The U.S. State Department made tentative plans to reopen its consulate in the Chinese city of Wuhan on Wednesday, while Chinese state media brusquely told them not to bother, since the U.S. has lobbed so many “vicious slanders” at China over the coronavirus pandemic.
When the South China Morning Post (SCMP) asked about the status of the Wuhan consulate, closed in late January when the Chinese government locked down the city, the response from the main embassy in Beijing was that Amb. Terry Branstad “intends to resume operations in Wuhan in the near future.”
The SCMP noted that Wuhan’s lockdown officially ended on April 8. An alleged second wave of coronavirus ran through the city in May, but local officials said every resident has now been tested, and only a few low-threat “asymptomatic carriers” were detected.
The State Department has stressed the need to get facilities in China back up and running as soon as possible, given the precarious state of relations between Washington and Beijing. The State Department informed Congress that it plans to “resume operations” in China by June 22.
China’s state-run Global Times on Wednesday told the State Department not to put too much effort into that reopening, because “Chinese netizens” are furious at America’s “vicious slanders” against China, and see no need for a U.S. consulate in Wuhan.
“What will they do back in Wuhan, spread more rumors about China? Undermine Chinese and Wuhan people’s achievements in containing the virus? Please, just don’t come back!” said a “netizen” quoted by the Global Times, which admiringly described that fiery post on Weibo (the Chinese version of Twitter, which is banned in China) as enjoying “hundreds of likes.”
“Many Chinese netizens demanded that the U.S. curb its coronavirus epidemic before sending Americans to China and asked the Chinese government to put those coming to Wuhan under strict quarantine for at least 21 days, and have them take nucleic acid tests multiple times,” the Communist Party paper wrote.

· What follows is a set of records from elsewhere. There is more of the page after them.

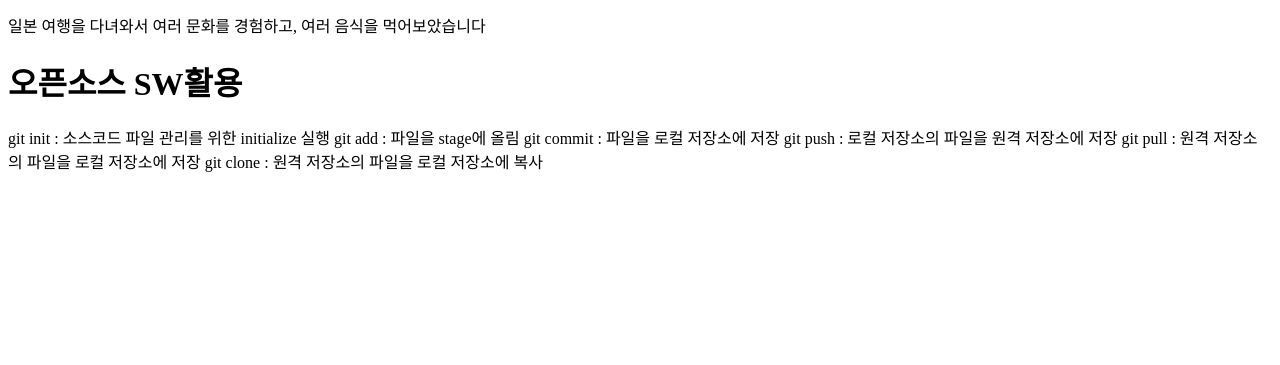
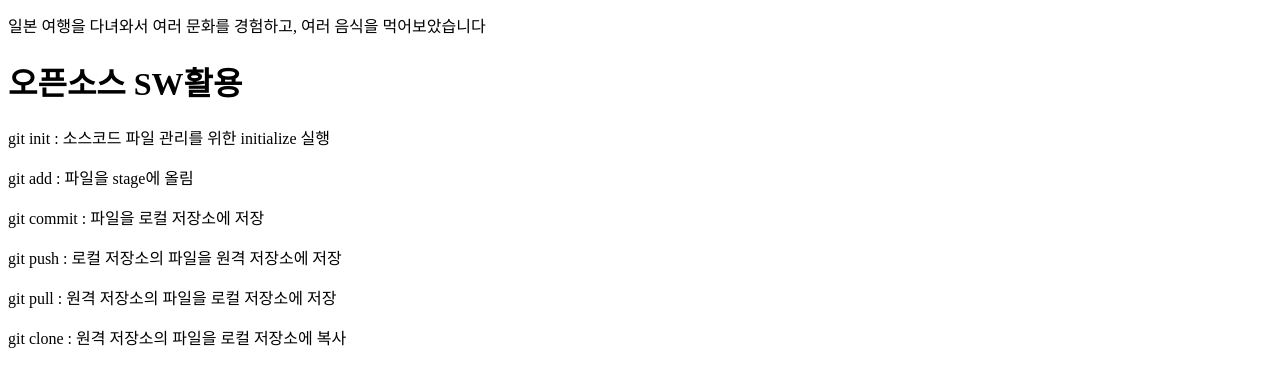
Before and after one commit to K1DRU/github.io, a plain HTML site: page index.html in a window 1280 px wide. Shown: the part 1655-2020 px from the top of the page. Before the commit the page ends 1836 px from the top, so only its background shows below. Drawn offline with Linux system fonts and the light colour scheme.

Commit message:
commit 16

```diff
--- a/index.html
+++ b/index.html
@@ -33,12 +33,12 @@
 
     <h1>오픈소스 SW활용</h1>
 
-    <p1>git init : 소스코드 파일 관리를 위한 initialize 실행</p1>
-    <p1>git add : 파일을 stage에 올림</p1>
-    <p1>git commit : 파일을 로컬 저장소에 저장</p1>
-    <p1>git push : 로컬 저장소의 파일을 원격 저장소에 저장</p1>
-    <p1>git pull : 원격 저장소의 파일을 로컬 저장소에 저장</p1>
-    <p1>git clone : 원격 저장소의 파일을 로컬 저장소에 복사</p1>
+    <p>git init : 소스코드 파일 관리를 위한 initialize 실행</p>
+    <p>git add : 파일을 stage에 올림</p>
+    <p>git commit : 파일을 로컬 저장소에 저장</p>
+    <p>git push : 로컬 저장소의 파일을 원격 저장소에 저장</p>
+    <p>git pull : 원격 저장소의 파일을 로컬 저장소에 저장</p>
+    <p>git clone : 원격 저장소의 파일을 로컬 저장소에 복사</p>
 
 </body>
 </html>
```
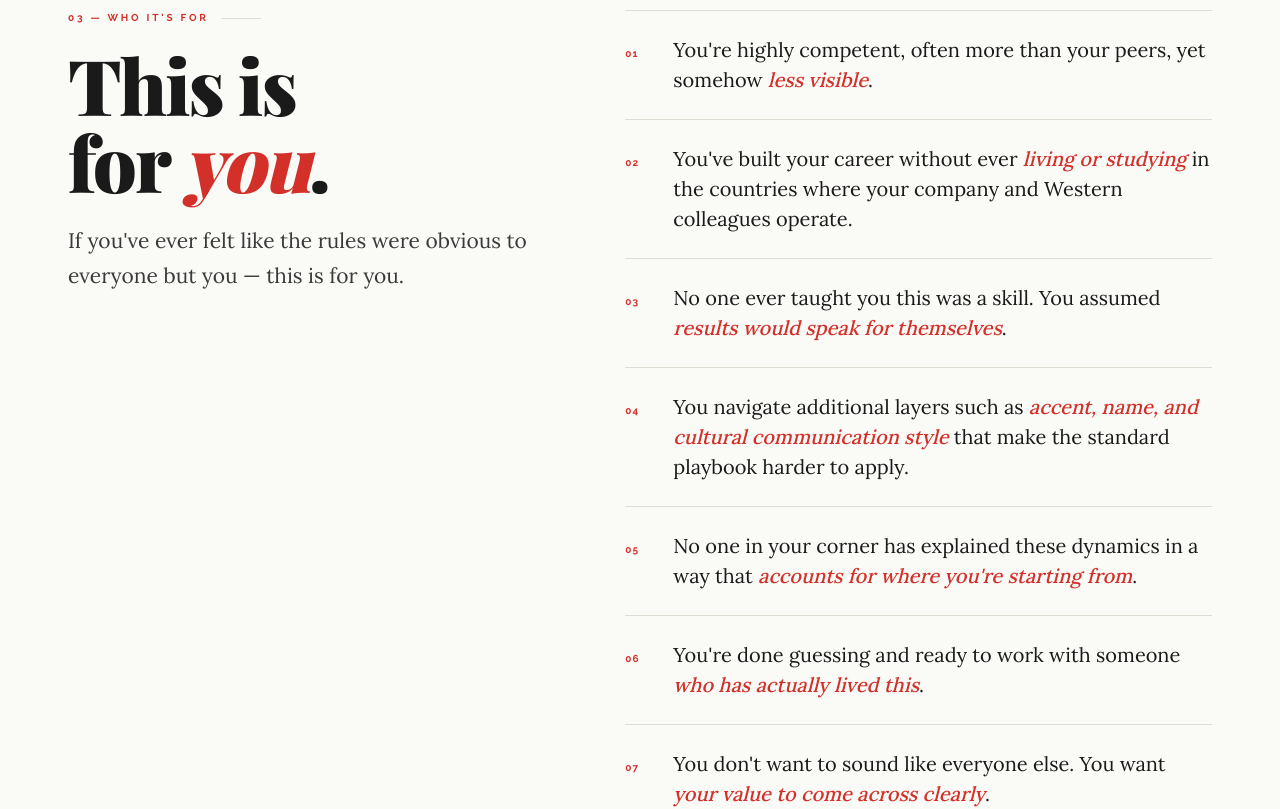
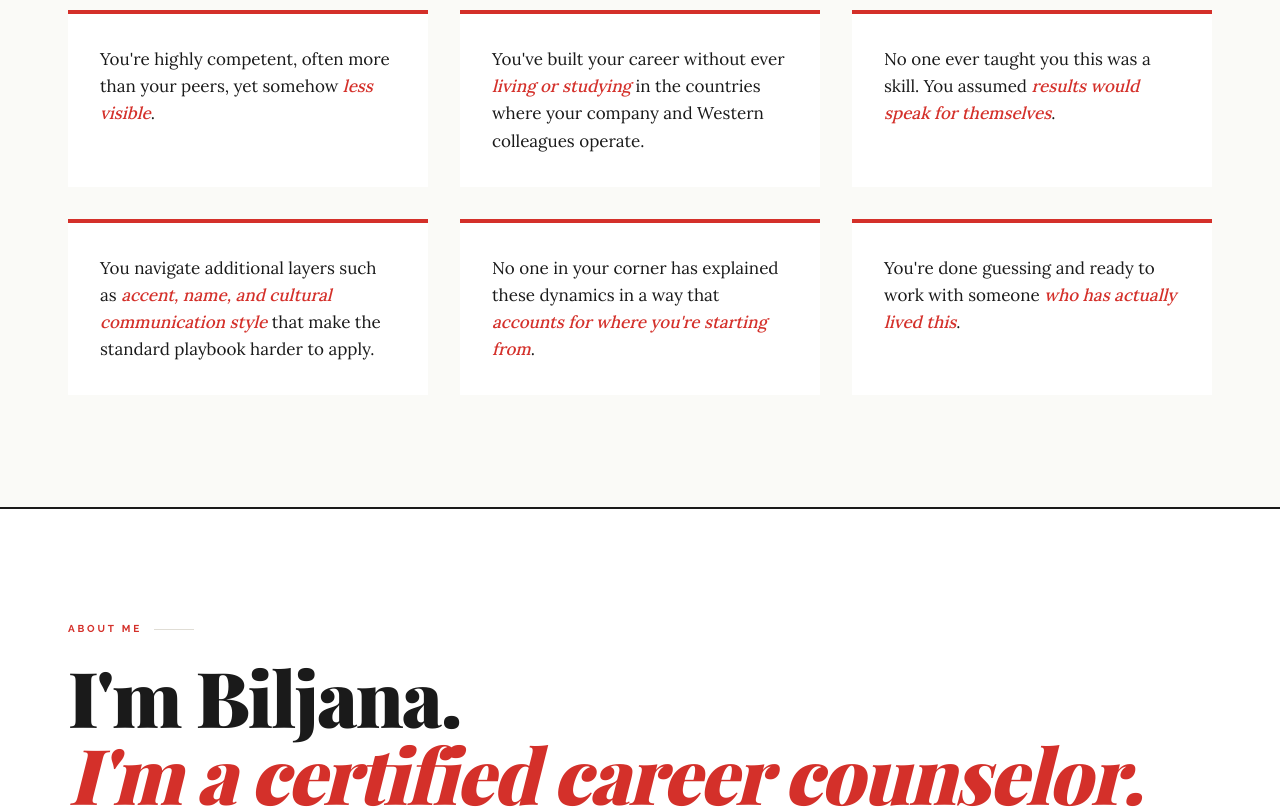
Before and after one commit to biljanatasetovikj-boop/InvisibleRules, a Next.js app: page / in a window 1280 px wide. Shown: the part 2840-3649 px from the top of the page. Built offline with nearby package versions, Linux system fonts and the light colour scheme; a web font is replaced by a local one.

Commit message:
restructure Who Is This For as 6-card grid only, no heading or lede

```diff
--- a/components/WhoIHelp.tsx
+++ b/components/WhoIHelp.tsx
@@ -7,117 +7,81 @@ export default function WhoIHelp() {
       className="py-28 bg-[#fafaf7] border-t-2 border-[#1a1a1a]"
     >
       <div className="max-w-[1240px] mx-auto px-6 lg:px-12">
-        <div className="grid grid-cols-1 lg:grid-cols-[1fr_1.25fr] gap-12 lg:gap-22 items-start">
-          <FadeIn>
-            <div>
-              <div className="flex items-center gap-3 mb-5">
-                <span className="font-sans text-[10px] font-bold uppercase tracking-[0.28em] text-[#d4302a]">
-                  03 — Who it&apos;s for
-                </span>
-                <span className="w-10 h-px bg-[#e0ddd5]" />
-              </div>
-              <h2 className="font-serif font-black text-[#1a1a1a] text-[clamp(42px,6vw,82px)] tracking-[-0.025em] leading-none mb-6">
-                This is
-                <br />
-                for <span className="text-[#d4302a] italic">you</span>.
-              </h2>
-              <p className="font-body text-[21px] leading-[1.65] text-[#3a3a3a] max-w-[740px] mb-16">
-                If you&apos;ve ever felt like the rules were obvious to everyone but you — this is
-                for you.
-              </p>
-            </div>
-          </FadeIn>
-
-          <FadeIn delay={0.1}>
-            <ul className="list-none">
-              <li className="py-6 flex gap-5 items-baseline border-t border-b border-[#e0ddd5]">
-                <span className="flex-none w-7 pt-1 font-sans text-[10px] font-bold tracking-[0.1em] text-[#d4302a]">
-                  01
-                </span>
-                <span className="font-body text-xl leading-[1.5] text-[#1a1a1a]">
+        <h2 className="sr-only">Who this is for</h2>
+        <div className="grid grid-cols-1 md:grid-cols-2 lg:grid-cols-3 gap-6 lg:gap-8">
+          <FadeIn delay={0} className="h-full">
+            <div className="bg-white border-t-4 border-[#d4302a] p-8 h-full">
+              <p className="font-body text-[17px] leading-[1.6] text-[#1a1a1a]">
                 You&apos;re highly competent, often more than your peers, yet
                 somehow{" "}
                 <em className="italic text-[#d4302a] font-medium">
                   less visible
                 </em>
                 .
-                </span>
-              </li>
-              <li className="py-6 flex gap-5 items-baseline border-b border-[#e0ddd5]">
-                <span className="flex-none w-7 pt-1 font-sans text-[10px] font-bold tracking-[0.1em] text-[#d4302a]">
-                  02
-                </span>
-                <span className="font-body text-xl leading-[1.5] text-[#1a1a1a]">
+              </p>
+            </div>
+          </FadeIn>
+
+          <FadeIn delay={0.07} className="h-full">
+            <div className="bg-white border-t-4 border-[#d4302a] p-8 h-full">
+              <p className="font-body text-[17px] leading-[1.6] text-[#1a1a1a]">
                 You&apos;ve built your career without ever{" "}
                 <em className="italic text-[#d4302a] font-medium">
                   living or studying
                 </em>{" "}
                 in the countries where your company and Western colleagues
                 operate.
-                </span>
-              </li>
-              <li className="py-6 flex gap-5 items-baseline border-b border-[#e0ddd5]">
-                <span className="flex-none w-7 pt-1 font-sans text-[10px] font-bold tracking-[0.1em] text-[#d4302a]">
-                  03
-                </span>
-                <span className="font-body text-xl leading-[1.5] text-[#1a1a1a]">
+              </p>
+            </div>
+          </FadeIn>
+
+          <FadeIn delay={0.14} className="h-full">
+            <div className="bg-white border-t-4 border-[#d4302a] p-8 h-full">
+              <p className="font-body text-[17px] leading-[1.6] text-[#1a1a1a]">
                 No one ever taught you this was a skill. You assumed{" "}
                 <em className="italic text-[#d4302a] font-medium">
                   results would speak for themselves
                 </em>
                 .
-                </span>
-              </li>
-              <li className="py-6 flex gap-5 items-baseline border-b border-[#e0ddd5]">
-                <span className="flex-none w-7 pt-1 font-sans text-[10px] font-bold tracking-[0.1em] text-[#d4302a]">
-                  04
-                </span>
-                <span className="font-body text-xl leading-[1.5] text-[#1a1a1a]">
+              </p>
+            </div>
+          </FadeIn>
+
+          <FadeIn delay={0.21} className="h-full">
+            <div className="bg-white border-t-4 border-[#d4302a] p-8 h-full">
+              <p className="font-body text-[17px] leading-[1.6] text-[#1a1a1a]">
                 You navigate additional layers such as{" "}
                 <em className="italic text-[#d4302a] font-medium">
                   accent, name, and cultural communication style
                 </em>{" "}
                 that make the standard playbook harder to apply.
-                </span>
-              </li>
-              <li className="py-6 flex gap-5 items-baseline border-b border-[#e0ddd5]">
-                <span className="flex-none w-7 pt-1 font-sans text-[10px] font-bold tracking-[0.1em] text-[#d4302a]">
-                  05
-                </span>
-                <span className="font-body text-xl leading-[1.5] text-[#1a1a1a]">
+              </p>
+            </div>
+          </FadeIn>
+
+          <FadeIn delay={0.28} className="h-full">
+            <div className="bg-white border-t-4 border-[#d4302a] p-8 h-full">
+              <p className="font-body text-[17px] leading-[1.6] text-[#1a1a1a]">
                 No one in your corner has explained these dynamics in a way
                 that{" "}
                 <em className="italic text-[#d4302a] font-medium">
                   accounts for where you&apos;re starting from
                 </em>
                 .
-                </span>
-              </li>
-              <li className="py-6 flex gap-5 items-baseline border-b border-[#e0ddd5]">
-                <span className="flex-none w-7 pt-1 font-sans text-[10px] font-bold tracking-[0.1em] text-[#d4302a]">
-                  06
-                </span>
-                <span className="font-body text-xl leading-[1.5] text-[#1a1a1a]">
+              </p>
+            </div>
+          </FadeIn>
+
+          <FadeIn delay={0.35} className="h-full">
+            <div className="bg-white border-t-4 border-[#d4302a] p-8 h-full">
+              <p className="font-body text-[17px] leading-[1.6] text-[#1a1a1a]">
                 You&apos;re done guessing and ready to work with someone{" "}
                 <em className="italic text-[#d4302a] font-medium">
                   who has actually lived this
                 </em>
                 .
-                </span>
-              </li>
-              <li className="py-6 flex gap-5 items-baseline border-b border-[#e0ddd5]">
-                <span className="flex-none w-7 pt-1 font-sans text-[10px] font-bold tracking-[0.1em] text-[#d4302a]">
-                  07
-                </span>
-                <span className="font-body text-xl leading-[1.5] text-[#1a1a1a]">
-                  You don&apos;t want to sound like everyone else. You want{" "}
-                  <em className="italic text-[#d4302a] font-medium">
-                    your value to come across clearly
-                  </em>
-                  .
-                </span>
-              </li>
-            </ul>
+              </p>
+            </div>
           </FadeIn>
         </div>
       </div>
```
Lines whose indentation alone changed are shown as unchanged.
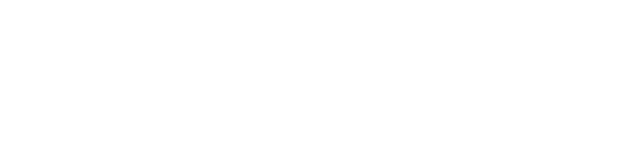
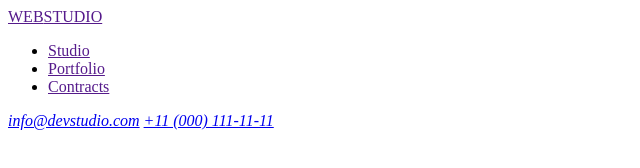
Before and after one commit to ValeriiaSeliverstova/goit-markup-hw-01, a plain HTML site: page index.html in a window 1280 px wide. Shown: the whole page, without its empty margins (0-640 px from the left). Drawn offline with Linux system fonts and the light colour scheme.

Commit message:
feat: added address

```diff
--- a/index.html
+++ b/index.html
@@ -6,6 +6,28 @@
     <title>Document</title>
 </head>
 <body>
+    <header>
+        <a
+            href=""><span>WEB</span><span>STUDIO</span>
+        </a>
+        <nav>
+            <ul>
+                <li>
+                    <a href="">Studio</a>
+                </li>
+                <li>
+                    <a href="">Portfolio</a>
+                </li>
+                <li>
+                    <a href="">Contracts</a>
+                </li>
+            </ul>
+        </nav>
+        <address>
+            <a href="mailto:info@devstudio.com">info@devstudio.com</a>
+            <a href="tel:+110001111111">+11 (000) 111-11-11</a>
+        </address>
+    </header>
 
 </body>
 </html>
```
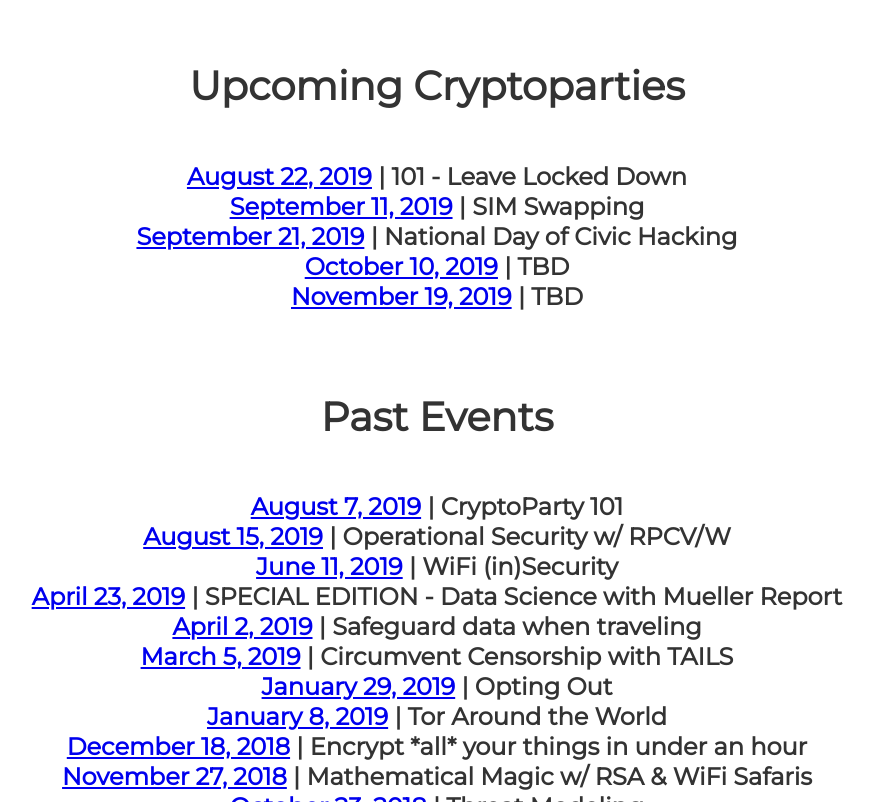
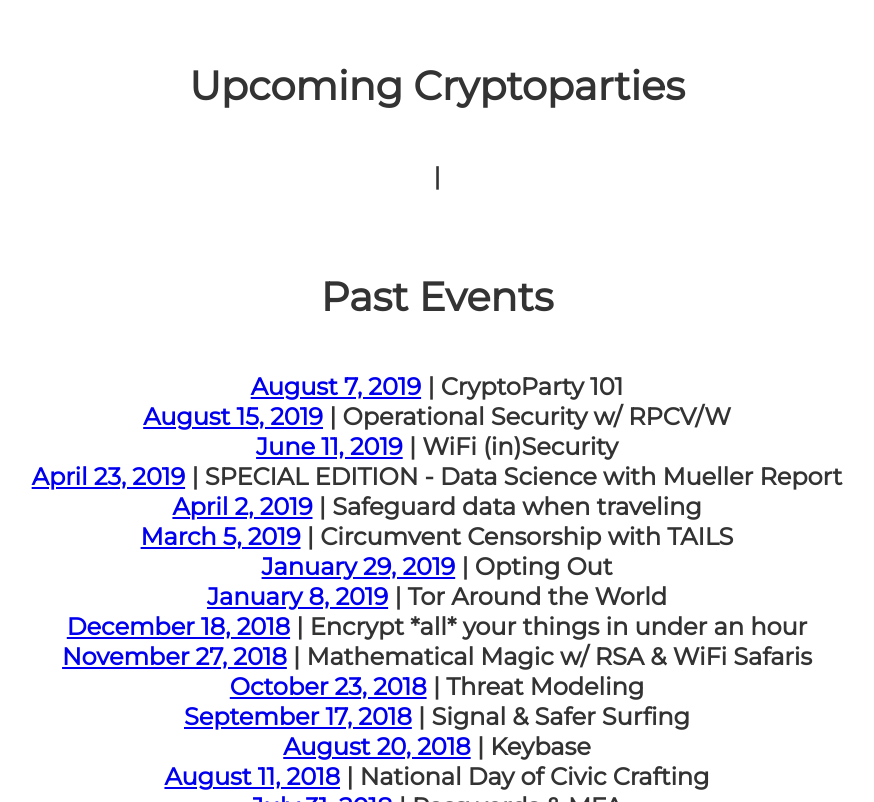
Before and after one commit to cryptopartydc/cryptopartydc.github.io, a Jekyll site: the page built from index.html, in a window 1280 px wide and 900 px high, scrolled down 1604 px, cut to the strip 98-900 px from the top of the window. Shown: the whole strip, without its empty margins (203-1077 px from the left). Built offline with Jekyll 4.4.1, drawn with Linux system fonts in a browser that asks for light colours.

Commit message:
Update events.yml

```diff
--- a/_data/events.yml
+++ b/_data/events.yml
@@ -1,22 +1,4 @@
-- date: August 22, 2019
-  topic: 101 - Leave Locked Down
-  github: https://github.com/cryptopartydc/cryptoparty_dc/blob/master/08_22_19.md
-
-- date: September 11, 2019
-  topic: SIM Swapping
-  github: https://cryptopartydc.github.io
-
-- date: September 21, 2019
-  topic: National Day of Civic Hacking
-  github: https://cryptopartydc.github.io
-
-- date: October 10, 2019
-  topic: TBD
-  github: https://cryptopartydc.github.io
-
-- date: November 19, 2019
-  topic: TBD
-  github: https://cryptopartydc.github.io
+Check back soon!
 #
 # # - date:
 # #   topic:
```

The Global Times concluded with a Chinese academic, China Foreign Affairs University professor Li Haidong, who advised those angry “netizens” to let the Americans reopen their Wuhan consulate so they could “experience and observe the truth of China’s efforts in combating the coronavirus and hopefully report this to their government.”